Owl Pellet Dissection Is A Fun Project For Kids
What Are Owl Pellets?
- Owl pellets are the undigested remains of their dinners. Owls eat their prey whole, digest the food parts and then regurgitate a ball of bones and fur. This ball is called an owl pellet and is a handy tool for studying owls. Pellets can be found anywhere owls roost and even sometimes in your biology classroom!
Owl Pellet Dissection
- Owl pellet dissection is a fun nature activity for kids. The project is often done at summer camps and in school. Owl pellet dissection is also an easy activity to do at home. Pellets can be found in the woods if you know where to find an owl or can be purchased on line for only a few dollars.
Owl Pellet Bone Chart
- With a bone chart it is possible to rebuild the skeleton of whatever it was the owl last ate. All the major bones for one animal should be present in each pellet but be careful, there may be more then one animal in some.
- Owl Pellet Bone Chart
Screech Owl - Red Phase
Screech Owls In Western North Carolina
Screech Owls are another owl whose range is limited to the Americas. Like the Great Horned Owl it is highly adaptable and can be found in habitats ranging from northern Canada to the tip of Argentina. There are currently 21 known and recognized species of Screech Owl and more are being found regularly, especially deep in the jungles of South America.
The Screech Owl commonly found in North Carolina is the Eastern Red Screech Owl. These are small to medium sized owls that typically range from 7-10" in length and wingspans up to 24". They also have distinctive tufts of feathers on the top of their heads which can make them look like miniature versions of Horned Owls.
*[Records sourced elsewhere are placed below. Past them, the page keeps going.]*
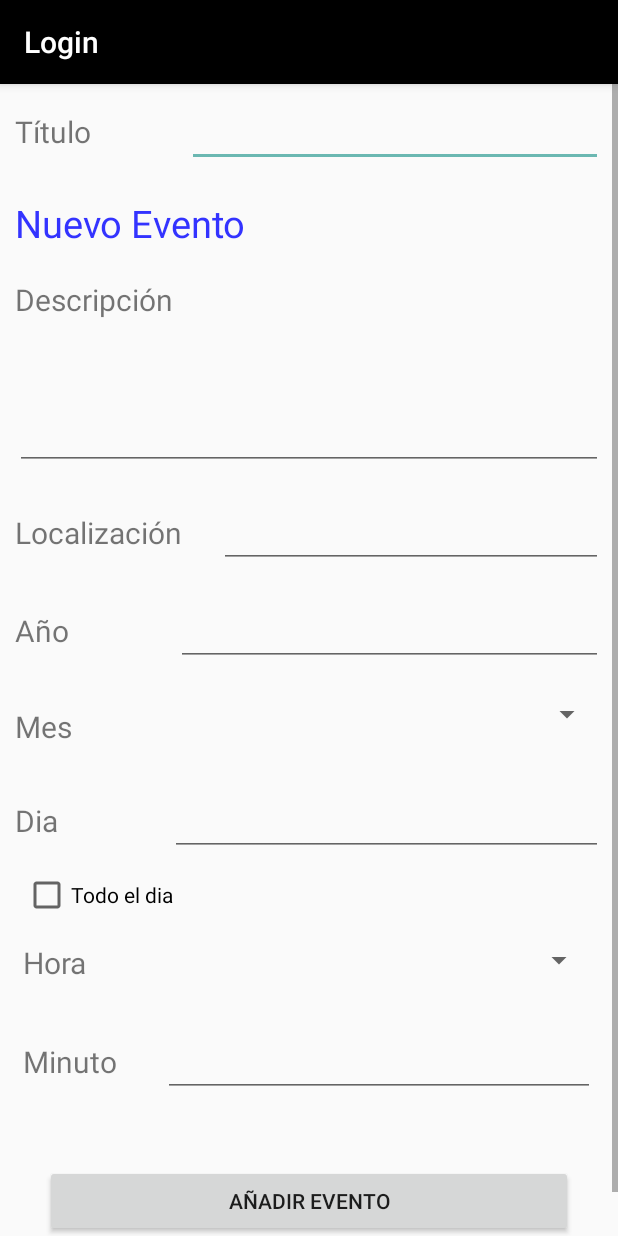
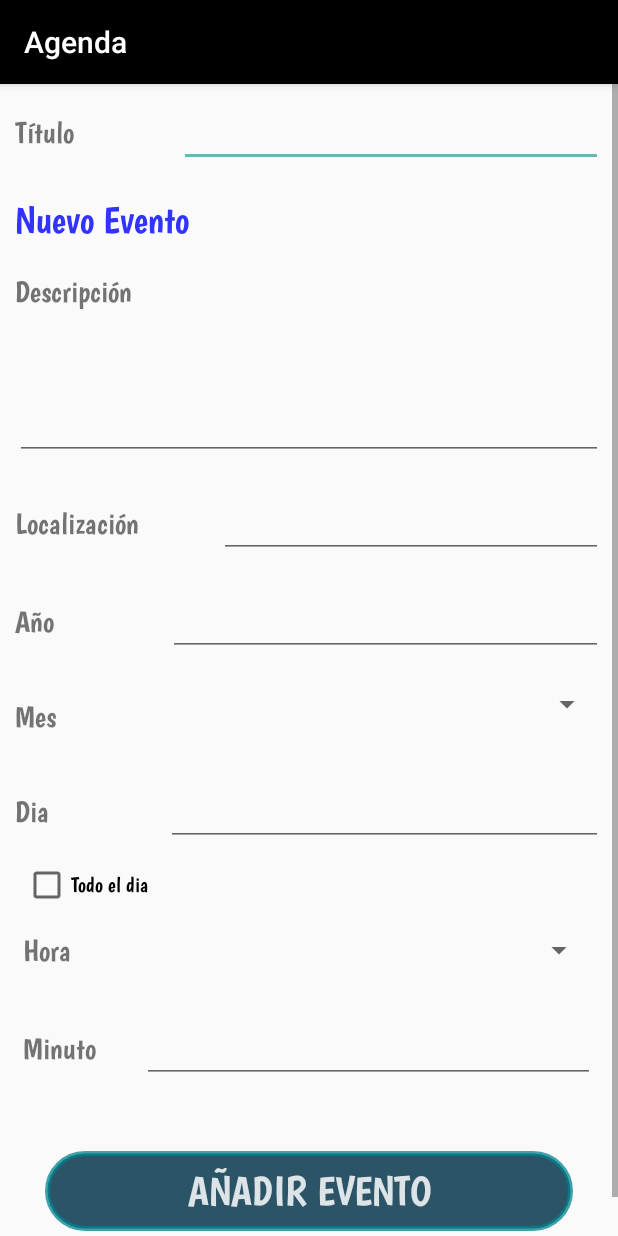
Before and after one commit to AleCeballos/LoginAndroid-, an Android app: the Alarma screen opened directly, with no data from a screen before it, on a phone screen of 412 x 824 dp. Run offline under Robolectric (Android 15) with nearby library versions, the phone set to English and light mode, and no system bars; 2 statements that could not run were skipped.

Commit message:
Commit visual actualizada

```diff
--- a/app/build.gradle
+++ b/app/build.gradle
@@ -25,4 +25,5 @@ dependencies {
     testImplementation 'junit:junit:4.12'
     androidTestImplementation 'com.android.support.test:runner:1.0.2'
     androidTestImplementation 'com.android.support.test.espresso:espresso-core:3.0.2'
+    implementation 'com.android.support:design:28.0.0'
 }
--- a/app/src/main/java/com/example/pc/login/Modificar.java
+++ b/app/src/main/java/com/example/pc/login/Modificar.java
@@ -10,6 +10,7 @@ import android.widget.EditText;
 public class Modificar extends AppCompatActivity {
 
     EditText campoEditarTitulo,campoEditarContenido;
+
      Button buttonGuardarEdicion,buttonEliminarNota;
     BaseHelper db;
 
--- a/app/src/main/res/layout/activity_alarma.xml
+++ b/app/src/main/res/layout/activity_alarma.xml
@@ -27,6 +27,7 @@
                     android:layout_height="wrap_content"
                     android:layout_weight="1"
                     android:text="Título"
+                    android:fontFamily="@font/fuente_uno"
                     android:textSize="20sp"/>
 
                 <EditText
@@ -51,6 +52,7 @@
                     android:layout_height="wrap_content"
                     android:layout_margin="10dp"
                     android:text="Nuevo Evento"
+                    android:fontFamily="@font/fuente_uno"
                     android:textColor="#33F"
                     android:textSize="25sp"
 
@@ -69,6 +71,7 @@
                     android:layout_height="wrap_content"
                     android:layout_weight="1"
                     android:text="Descripción"
+                    android:fontFamily="@font/fuente_uno"
                     android:textSize="20sp"/>
 
                 <EditText
@@ -94,6 +97,7 @@
                     android:layout_width="136dp"
                     android:layout_height="wrap_content"
                     android:text="Localización"
+                    android:fontFamily="@font/fuente_uno"
                     android:textSize="20sp"/>
 
                 <EditText
@@ -118,6 +122,7 @@
                     android:layout_width="wrap_content"
                     android:layout_height="wrap_content"
                     android:layout_weight="1"
+                    android:fontFamily="@font/fuente_uno"
                     android:text="Año"
                     android:textSize="20sp" />
 
@@ -127,8 +132,7 @@
                     android:layout_height="wrap_content"
                     android:layout_weight="1"
                     android:ems="10"
-                    android:inputType="number"
-                    />
+                    android:inputType="number" />
             </LinearLayout>
 
             <LinearLayout
@@ -143,7 +147,7 @@
                     android:layout_width="wrap_content"
                     android:layout_height="wrap_content"
                     android:layout_gravity="center_vertical"
-
+                    android:fontFamily="@font/fuente_uno"
                     android:text="Mes"
                     android:textSize="20sp" />
 
@@ -166,6 +170,7 @@
                     android:layout_height="wrap_content"
                     android:layout_weight="1"
                     android:text="Dia"
+                    android:fontFamily="@font/fuente_uno"
                     android:textSize="20sp" />
 
                 <EditText
@@ -189,7 +194,9 @@
                     android:layout_height="wrap_content"
                     android:layout_marginLeft="15dp"
                     android:layout_weight="1"
-                    android:text="Todo el dia" />
+                    android:text="Todo el dia"
+                    android:fontFamily="@font/fuente_uno"
+                    />
             </LinearLayout>
 
             <LinearLayout
@@ -202,6 +209,7 @@
                     android:layout_height="wrap_content"
                     android:layout_margin="15dp"
                     android:text="Hora"
+                    android:fontFamily="@font/fuente_uno"
                     android:textSize="20sp" />
 
                 <Spinner
@@ -223,6 +231,7 @@
                     android:layout_height="wrap_content"
                     android:layout_margin="15dp"
                     android:text="Minuto"
+                    android:fontFamily="@font/fuente_uno"
                     android:textSize="20sp"
                     />
 
@@ -243,13 +252,16 @@
 
                 <Button
                     android:id="@+id/btnAnadir"
-                    android:layout_width="wrap_content"
-                    android:layout_height="wrap_content"
+                    android:layout_width="185dp"
+                    android:layout_height="53dp"
                     android:layout_margin="30dp"
                     android:layout_weight="1"
                     android:onClick="Agregar"
                     android:text="Añadir Evento"
-
+                    android:background="@drawable/ovalo"
+                    android:textSize="27sp"
+                    android:fontFamily="@font/fuente_uno"
+                    android:textColor="@color/colorWhite"
                     />
 
             </LinearLayout>
--- a/app/src/main/res/layout/activity_listado_notas.xml
+++ b/app/src/main/res/layout/activity_listado_notas.xml
@@ -18,12 +18,15 @@
         android:layout_marginBottom="8dp"
         android:visibility="visible"
 
+        android:dividerHeight="20dp"
+
         app:layout_constraintBottom_toBottomOf="parent"
         app:layout_constraintEnd_toEndOf="parent"
         app:layout_constraintHorizontal_bias="0.0"
         app:layout_constraintStart_toStartOf="parent"
         app:layout_constraintTop_toTopOf="parent"
-        app:layout_constraintVertical_bias="0.492" />
+        app:layout_constraintVertical_bias="0.492"
+        />
 
     <TextView
         android:id="@+id/textView7"
--- a/app/src/main/res/values/strings.xml
+++ b/app/src/main/res/values/strings.xml
@@ -1,3 +1,3 @@
 <resources>
-    <string name="app_name">Login</string>
+    <string name="app_name">Agenda</string>
 </resources>
```
Also changed, not shown: app/src/main/java/com/example/pc/login/BaseHelper.java (+35 -31 lines), app/src/main/java/com/example/pc/login/ListadoNotas.java (+5 -4 lines), app/src/main/res/layout/activity_crear_nota.xml (+8 -3 lines), app/src/main/res/layout/activity_inicio.xml (+21 -4 lines), app/src/main/res/layout/activity_modificar.xml (+44 -38 lines), app/src/main/res/layout/list_item_mostrar.xml (+16 -5 lines), app/src/main/res/drawable/chinche.jpg (added), app/src/main/res/font/fuente_uno.ttf (added).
Screech Owls like a mixed terrain of semi-open areas, especially where there are plenty of trees for them to nest in. They feed on small mammals and insects and can be heard trilling through the trees late at night. The Screech Owls call is actually nothing like a screech at all. It is actually a quick series of notes sung one on top of the another in rapid succession. Calls between different species of Screech Owls vary widely and is a good way to distinguish them.
Eastern Red Screech Owl Call
Barn Owls In Western North Carolina
Barn Owls are the most widely distributed owl and one of the worlds most widely distributed birds. The distinctive pale heart shaped face is iconic and well known. Barn Owls are found nearly everywhere except the polar and dessert regions and the Pacific Islands. There are about 20 or so subspecies of the Barn Owl but the one you can find in North Carolina is the subspecies Tyto alba pratincola.
These owls are medium sized in the owl world, usually about 10-20" in length with a wingspan of about 3 feet across. The females are usually larger than the males, like in most owl and raptor species. They like to roost in tree hollows, small caves and of course barns.
This bird would more aptly be called the screech owl because of its call. The call of the Barn Owl is a kind of shrieking hiss.
Barn Owls Are Very Unique Birds
Did You Know That .....
- Owls eyes can not move within their eye sockets so they have to move their entire head when looking at something.
- An owl can turn its head an amazing 270° so that they can change their field of vision without moving their entire body.
- Owls ears are not positioned in the same place on both sides of its head. This helps the birds pin-point their prey by providing a kind of binocular like hearing. By tilting it head an owl can pinpoint the location of its prey by hearing alone.
- Prey is usually killed with the talons or by biting the head. Prey is also swallowed whole, a habit which leads to the production of owl pellets.
Places To See Owls In North Carolina
- Western North Carolina Nature Center- Located in Asheville, Asheville North Carolina. The WNC Nature Center is a valuable resource for education on the wildlife and vegetation native to the region. On display are reptiles, amphibians, birds, raptors, owls, black bears and red wolves. The Nature Center is home to a wide variety of indigenous species and also cares for injured animals found in the wild.
- North Carolina Raptor Center- Is a non-profit center for the education, conservation and rehabilitation of raptors and birds of prey. They are located in Huntersville, NC.